MINNEAPOLIS — A Minnesota District Court judge dismissed a multidistrict price-fixing lawsuit on Aug. 17 against meatpackers Cargill, JBS S.A., Swift Beef Co., National Beef Packing Co. and Tyson Foods Inc.

The meat processors faced allegations from beef producers who claimed the companies conspired to manipulate the price of fed cattle bought in the United States.

The class of ranchers who indirectly sold cattle to processors alleged that the companies violated the Sherman Act and the Packers and Stockyards Act. Allegedly, their conduct created a collapse in fed cattle prices in 2015, which subsequently caused a drop in prices of cattle.

Judge John R. Tunheim dismissed the case because the “plaintiffs failed to establish antitrust standing.” According to the court documents, the ranchers did not adequately explain the causal connection between manipulating fed cattle prices and lower cow-calf prices.

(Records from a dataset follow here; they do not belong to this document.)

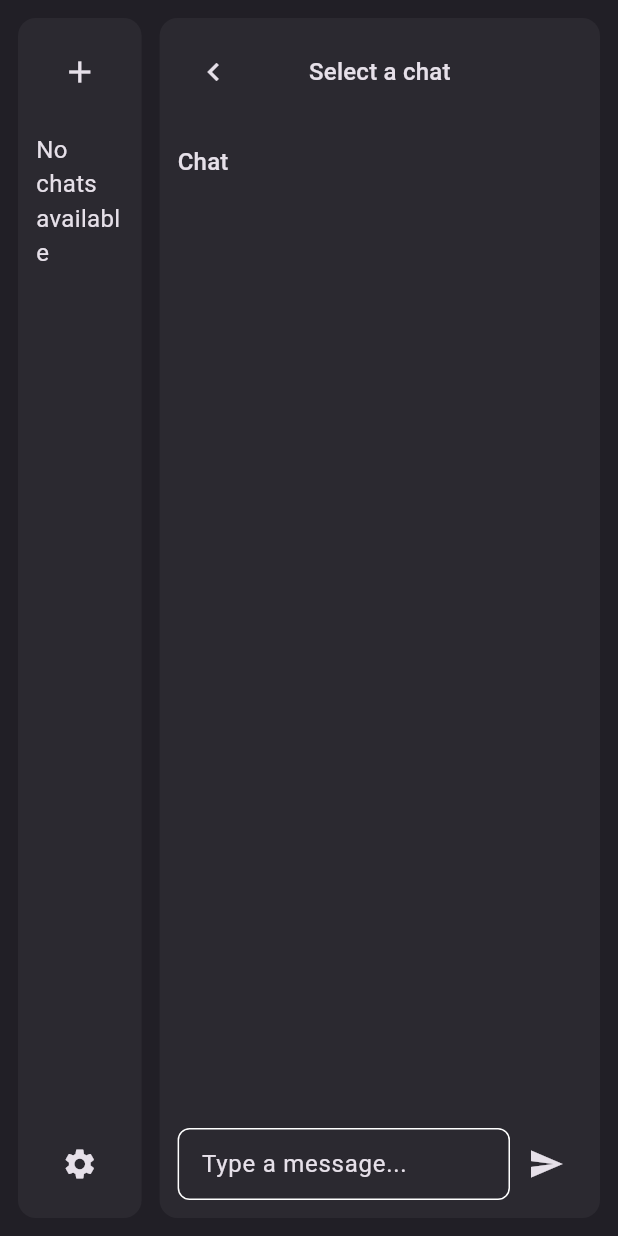
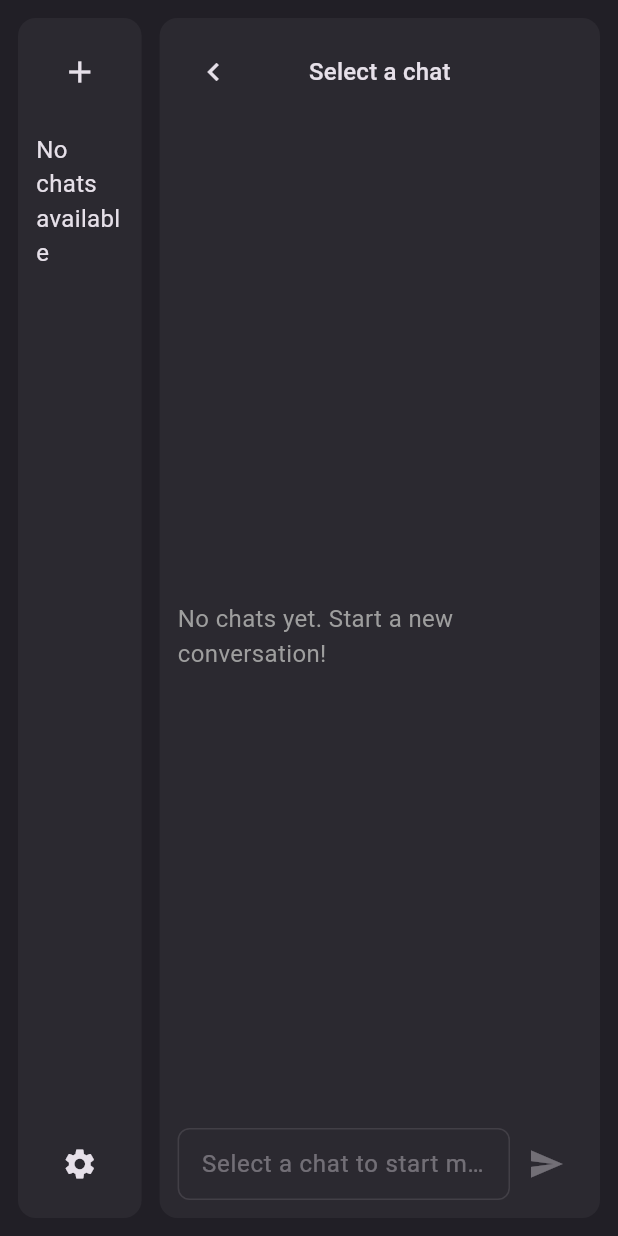
Before and after one commit to thenry42/Promptly, a Flutter app: the screen it shows after launch, on a phone screen of 412 x 824 dp. Run offline on Flutter 3.47's test engine with Material 3 defaults, Android fonts, the phone set to English and light mode, and no system bars; our stand-ins replace flutter_dotenv, flutter_markdown; missing offline and left inert: anthropic_sdk_dart, dart:ffi, dart_openai, encrypt, ollama_dart, pointycastle and 1 more; statements that could not run were skipped.

Commit message:
chatMessage works only for the user side

```diff
--- a/promptly_app/lib/main.dart
+++ b/promptly_app/lib/main.dart
@@ -31,7 +31,7 @@ void main() async {
 
   if (Platform.isWindows || Platform.isMacOS || Platform.isLinux) {
     setWindowTitle('Promptly');
-    setWindowMinSize(const Size(480, 270));
+    setWindowMinSize(const Size(680, 370));
     setWindowMaxSize(const Size(2560, 1440));
   }
 
--- a/promptly_app/lib/srcs/backend/ChatMessage.dart
+++ b/promptly_app/lib/srcs/backend/ChatMessage.dart
@@ -7,9 +7,9 @@ class ChatMessage
   final DateTime timestamp;
   final Object rawMessage;
 
-  bool useMarkdown = true;
+  bool useMarkdown = false;
   bool useRaw = false;
-  bool usePlainText = false;
+  bool usePlainText = true;
 
   // CONSTRUCTOR ------------------------------------------
 
--- a/promptly_app/lib/srcs/widgets/ChatPanel.dart
+++ b/promptly_app/lib/srcs/widgets/ChatPanel.dart
@@ -25,6 +25,29 @@ class _ChatPanelState extends State<ChatPanel> {
   void initState() {
     super.initState();
     metadata = Singleton();
+    // Listen for changes in the chat list or selection
+    metadata.addChatSelectionListener(_onChatChanged);
+  }
+
+  @override
+  void dispose() {
+    metadata.removeChatSelectionListener(_onChatChanged);
+    super.dispose();
+  }
+
+  void _onChatChanged() {
+    setState(() {
+      // Update the panel when chat changes
+    });
+  }
+
+  String get _currentChatName {
+    if (metadata.chatList.isEmpty ||
+        metadata.selectedChatIndex < 0 ||
+        metadata.selectedChatIndex >= metadata.chatList.length) {
+      return widget.chatName;
+    }
+    return metadata.chatList[metadata.selectedChatIndex].modelName;
   }
 
   @override
@@ -54,8 +77,9 @@ class _ChatPanelState extends State<ChatPanel> {
                   Expanded(
                     child: Center(
                       child: Text(
-                        widget.chatName,
+                        _currentChatName,
                         style: Theme.of(context).textTheme.titleMedium,
+                        overflow: TextOverflow.ellipsis,
                       ),
                     ),
                   ),
--- a/promptly_app/lib/srcs/widgets/ChattingArea.dart
+++ b/promptly_app/lib/srcs/widgets/ChattingArea.dart
@@ -1,4 +1,8 @@
 import 'package:flutter/material.dart';
+import 'package:promptly_app/srcs/backend/ChatMessage.dart';
+import 'package:promptly_app/srcs/backend/Singleton.dart';
+import 'package:promptly_app/srcs/backend/Chat.dart';
+import 'package:promptly_app/srcs/widgets/ChatMessageWidget.dart';
 
 class ChattingArea extends StatefulWidget {
   const ChattingArea({Key? key}) : super(key: key);
@@ -8,16 +12,129 @@ class ChattingArea extends StatefulWidget {
 }
 
 class _ChattingAreaState extends State<ChattingArea> {
-  final List<String> messages = [];
+  final metadata = Singleton();
+  late String message;
   final TextEditingController _textController = TextEditingController();
+
+  @override
+  void initState() {
+    super.initState();
+    // Listen for changes in selectedChatIndex
+    metadata.addChatSelectionListener(_onChatSelected);
+  }
+
+  @override
+  void dispose() {
+    // Remove listener when widget is disposed
+    metadata.removeChatSelectionListener(_onChatSelected);
+    _textController.dispose();
+    super.dispose();
+  }
+
+  // Callback for chat selection changes
+  void _onChatSelected() {
+    setState(() {
+      // Force widget rebuild when chat is selected
+    });
+  }
 
   void _sendMessage() {
     if (_textController.text.isNotEmpty) {
       setState(() {
-        messages.add(_textController.text);
+        ChatMessage message = ChatMessage(
+          sender: "user",
+          message: _textController.text,
+          timestamp: DateTime.now(),
+          rawMessage: _textController.text,
+        );
+        metadata.chatList[metadata.selectedChatIndex].addChatMessage(message);
         _textController.clear();
       });
     }
+  }
+
+  Widget _buildMessagesList() {
+    if (metadata.chatList.isEmpty) {
+      return const Center(
+        child: Text(
+          'No chats yet. Start a new conversation!',
+          style: TextStyle(
+            color: Colors.grey,
+            fontSize: 16,
+          ),
+        ),
+      );
+    }
+
+    if (metadata.selectedChatIndex < 0 ||
+        metadata.selectedChatIndex >= metadata.chatList.length) {
+      return const Center(
+        child: Text(
+          'Please select a chat to start messaging',
+          style: TextStyle(
+            color: Colors.grey,
+            fontSize: 16,
+          ),
+        ),
+      );
+    }
+
+    final messages = metadata.chatList[metadata.selectedChatIndex].messages;
+    if (messages.isEmpty) {
+      return const Center(
+        child: Text(
+          'No messages yet. Start the conversation!',
+          style: TextStyle(
+            color: Colors.grey,
+            fontSize: 16,
+          ),
+        ),
+      );
+    }
+
+    return ListView.builder(
+      itemCount: messages.length,
+      itemBuilder: (context, index) {
+        return Padding(
+          padding: const EdgeInsets.symmetric(vertical: 8.0),
+          child: ChatMessageWidget(message: messages[index]),
+        );
+      },
+    );
+  }
+
+  Widget _buildInputArea() {
+    bool isInputEnabled = metadata.chatList.isNotEmpty &&
+        metadata.selectedChatIndex >= 0 &&
+        metadata.selectedChatIndex < metadata.chatList.length;
+
+    return Row(
+      children: [
+        Expanded(
+          child: TextField(
+            controller: _textController,
+            enabled: isInputEnabled,
+            decoration: InputDecoration(
+              hintText: isInputEnabled
+                ? 'Type a message...'
+                : 'Select a chat to start messaging',
+              border: OutlineInputBorder(
+                borderRadius: BorderRadius.circular(8),
+              ),
+              contentPadding: const EdgeInsets.symmetric(
+                horizontal: 12,
+                vertical: 8,
+              ),
+            ),
+            onSubmitted: isInputEnabled ? (_) => _sendMessage() : null,
+          ),
+        ),
+        IconButton(
+          icon: const Icon(Icons.send),
+          onPressed: isInputEnabled ? _sendMessage : null,
+        ),
+      ],
+    );
   }
 
   @override
@@ -25,51 +142,10 @@ class _ChattingAreaState extends State<ChattingArea> {
     return Column(
       crossAxisAlignment: CrossAxisAlignment.stretch,
       children: [
-        // Title
-        Text(
-          'Chat',
-          style: Theme.of(context).textTheme.titleMedium,
-          textAlign: TextAlign.left,
+        Expanded(
+          child: _buildMessagesList(),
         ),
-
-        // Messages List
-        Expanded(
-          child: ListView.separated(
-            itemCount: messages.length,
-            separatorBuilder: (context, index) => const Divider(height: 1),
-            itemBuilder: (context, index) {
-              return Padding(
-                padding: const EdgeInsets.symmetric(vertical: 8.0),
-                child: Text(
-                  messages[index],
-                  style: Theme.of(context).textTheme.bodyMedium,
-                ),
-              );
-            },
-          ),
-        ),
-
-        // Text Input Area
-        Row(
-          children: [
-            Expanded(
-              child: TextField(
-                controller: _textController,
-                decoration: InputDecoration(
-                  hintText: 'Type a message...',
-                  border: OutlineInputBorder(
-                    borderRadius: BorderRadius.circular(8),
-                  ),
-                  contentPadding: const EdgeInsets.symmetric(horizontal: 12, vertical: 8),
-                ),
-              ),
-            ),
-            IconButton(
-              icon: const Icon(Icons.send),
-              onPressed: _sendMessage,
-            ),
-          ],
-        ),
+        _buildInputArea(),
       ],
     );
   }
```
Also changed, not shown: promptly_app/lib/srcs/backend/Singleton.dart (+20 -0 lines), promptly_app/lib/srcs/widgets/ChatMessageWidget.dart (added, +204 -0 lines), promptly_app/lib/srcs/widgets/LeftPanel.dart (+11 -1 lines).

With many stages in the beef supply chain, the judge did not think causation could be clearly attributed.

“Moreover, there is a significant lag between when plaintiffs sell calves and when defendants purchase the cattle, which the court finds weighs against standing in this case,” Tunheim said.

The court is currently declining beef producers the ability to amend their complaint. The producers must write to the court outlining the basis for amendments if they wish to pursue the suit.